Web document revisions
::::::

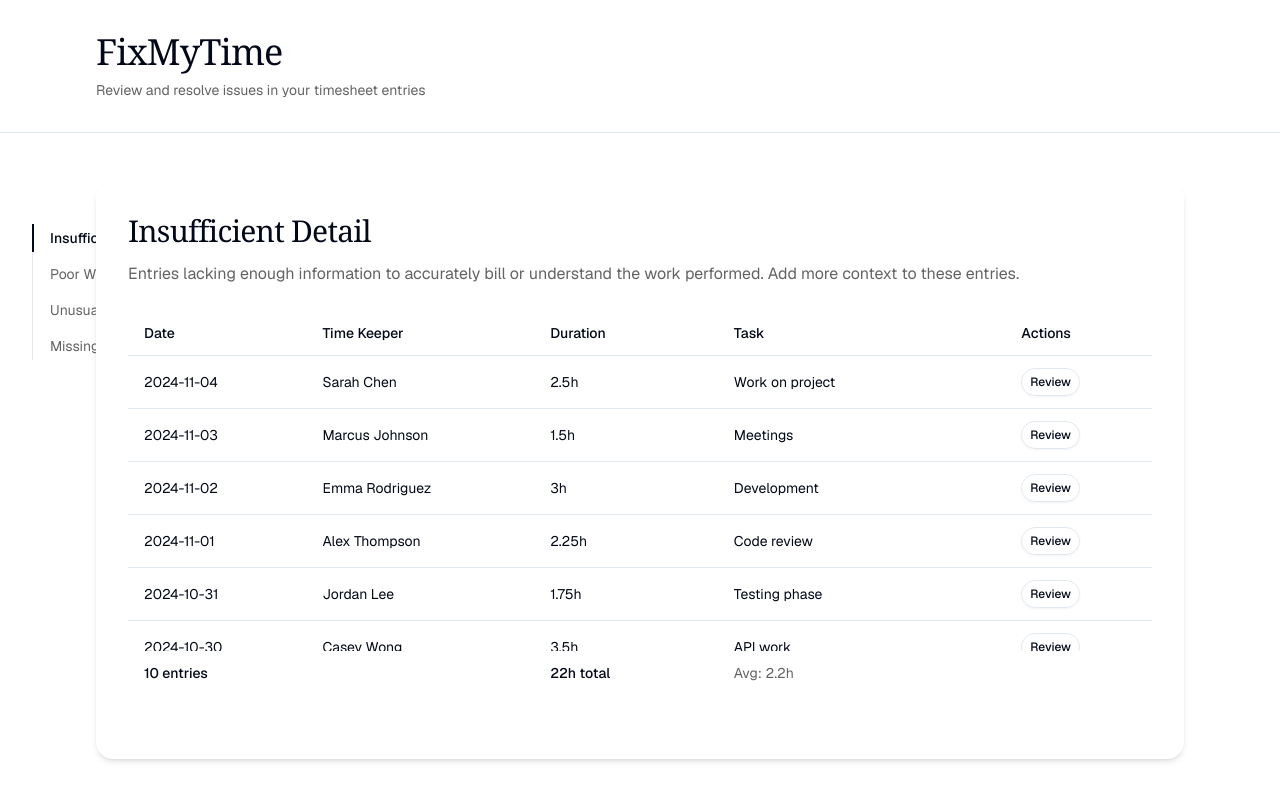
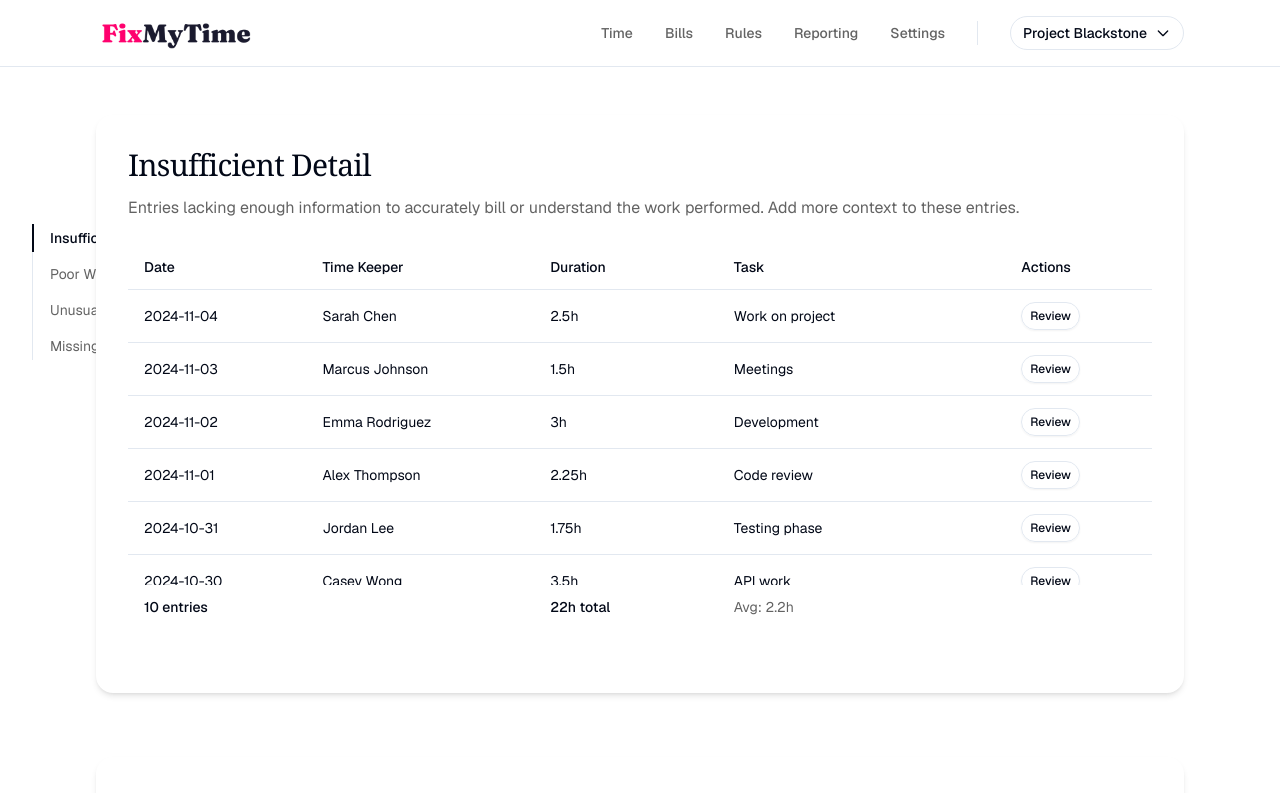
Before and after one commit to cjol/v0-timesheet-agent, a Next.js app: page / in a window 1280 px wide. Shown: the top 793 px of the page. Built offline with nearby package versions, Linux system fonts and the light colour scheme.

Commit message:
nav bar and header

```diff
--- a/app/page.tsx
+++ b/app/page.tsx
@@ -1,9 +1,29 @@
 "use client"
+import { useState, useEffect, useRef } from "react"
 import IssueSection from "@/components/issue-section"
 import TableOfContents from "@/components/table-of-contents"
 import { mockTimesheetData } from "@/lib/mock-data"
 
 export default function ReviewPage() {
+  const [isDropdownOpen, setIsDropdownOpen] = useState(false)
+  const [selectedMatter, setSelectedMatter] = useState("Project Blackstone")
+  const dropdownRef = useRef<HTMLDivElement>(null)
+
+  useEffect(() => {
+    const handleClickOutside = (event: MouseEvent) => {
+      if (dropdownRef.current && !dropdownRef.current.contains(event.target as Node)) {
+        setIsDropdownOpen(false)
+      }
+    }
+
+    if (isDropdownOpen) {
+      document.addEventListener("mousedown", handleClickOutside)
+    }
+
+    return () => {
+      document.removeEventListener("mousedown", handleClickOutside)
+    }
+  }, [isDropdownOpen])
   const sections = [
     {
       id: "insufficient-detail",
@@ -31,9 +51,106 @@ export default function ReviewPage() {
     <main className="min-h-screen bg-background text-foreground relative">
       {/* Refined header */}
       <header className="border-b border-border bg-card sticky top-0 z-40">
-        <div className="max-w-6xl mx-auto px-8 py-8">
-          <h1 className="text-4xl font-serif font-light tracking-tight mb-2">FixMyTime</h1>
-          <p className="text-muted-foreground text-sm">Review and resolve issues in your timesheet entries</p>
+        <div className="max-w-6xl mx-auto px-8 py-4">
+          <div className="flex items-center justify-between">
+            {/* Logo */}
+            <img src="/logo.png" alt="FixMyTime" className="h-8" />
+
+            {/* Navigation */}
+            <nav className="flex items-center gap-8">
+              {/* Nav Items */}
+              <a href="#" className="text-sm font-medium hover:text-foreground text-muted-foreground transition-colors">
+                Time
+              </a>
+              <a href="#" className="text-sm font-medium hover:text-foreground text-muted-foreground transition-colors">
+                Bills
+              </a>
+              <a href="#" className="text-sm font-medium hover:text-foreground text-muted-foreground transition-colors">
+                Rules
+              </a>
+              <a href="#" className="text-sm font-medium hover:text-foreground text-muted-foreground transition-colors">
+                Reporting
+              </a>
+              <a href="#" className="text-sm font-medium hover:text-foreground text-muted-foreground transition-colors">
+                Settings
+              </a>
+
+              {/* Vertical Divider */}
+              <div className="h-6 w-px bg-border" />
+
+              {/* Matter Switcher */}
+              <div className="relative" ref={dropdownRef}>
+                <div
+                  className="flex items-center gap-2 px-3 py-1.5 border border-border rounded-md hover:bg-muted/50 cursor-pointer"
+                  onClick={() => setIsDropdownOpen(!isDropdownOpen)}
+                >
+                  <span className="text-sm font-medium">{selectedMatter}</span>
+                  <svg className="w-4 h-4" fill="none" stroke="currentColor" viewBox="0 0 24 24">
+                    <path strokeLinecap="round" strokeLinejoin="round" strokeWidth={2} d="M19 9l-7 7-7-7" />
+                  </svg>
+                </div>
+
+                {/* Dropdown Menu */}
+                {isDropdownOpen && (
+                  <div className="absolute right-0 mt-2 w-56 bg-card border border-border rounded-md shadow-lg z-50">
+                    <div className="py-1">
+                      {/* Matter Options */}
+                      <button
+                        className="w-full text-left px-4 py-2 text-sm hover:bg-muted/50 transition-colors"
+                        onClick={() => {
+                          setSelectedMatter("Project Blackstone")
+                          setIsDropdownOpen(false)
+                        }}
+                      >
+                        Project Blackstone
+                      </button>
+                      <button
+                        className="w-full text-left px-4 py-2 text-sm hover:bg-muted/50 transition-colors"
+                        onClick={() => {
+                          setSelectedMatter("Anderson Corp Litigation")
+                          setIsDropdownOpen(false)
+                        }}
+                      >
+                        Anderson Corp Litigation
+                      </button>
+                      <button
+                        className="w-full text-left px-4 py-2 text-sm hover:bg-muted/50 transition-colors"
+                        onClick={() => {
+                          setSelectedMatter("Smith Estate Planning")
+                          setIsDropdownOpen(false)
+                        }}
+                      >
+                        Smith Estate Planning
+                      </button>
+                      <button
+                        className="w-full text-left px-4 py-2 text-sm hover:bg-muted/50 transition-colors"
+                        onClick={() => {
+                          setSelectedMatter("TechStart Acquisition")
+                          setIsDropdownOpen(false)
+                        }}
+                      >
+                        TechStart Acquisition
+                      </button>
+
+                      {/* Divider */}
+                      <div className="border-t border-border my-1" />
+
+                      {/* Logout */}
+                      <button
+                        className="w-full text-left px-4 py-2 text-sm hover:bg-muted/50 transition-colors text-muted-foreground"
+                        onClick={() => {
+                          console.log("Logging out...")
+                          setIsDropdownOpen(false)
+                        }}
+                      >
+                        Log out
+                      </button>
+                    </div>
+                  </div>
+                )}
+              </div>
+            </nav>
+          </div>
         </div>
       </header>
 
```
Also changed, not shown: public/logo.png (added).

::::::

§ Task details
The answer must be a single number: the count of lines above that contain the word "const".

§ Expected answer
5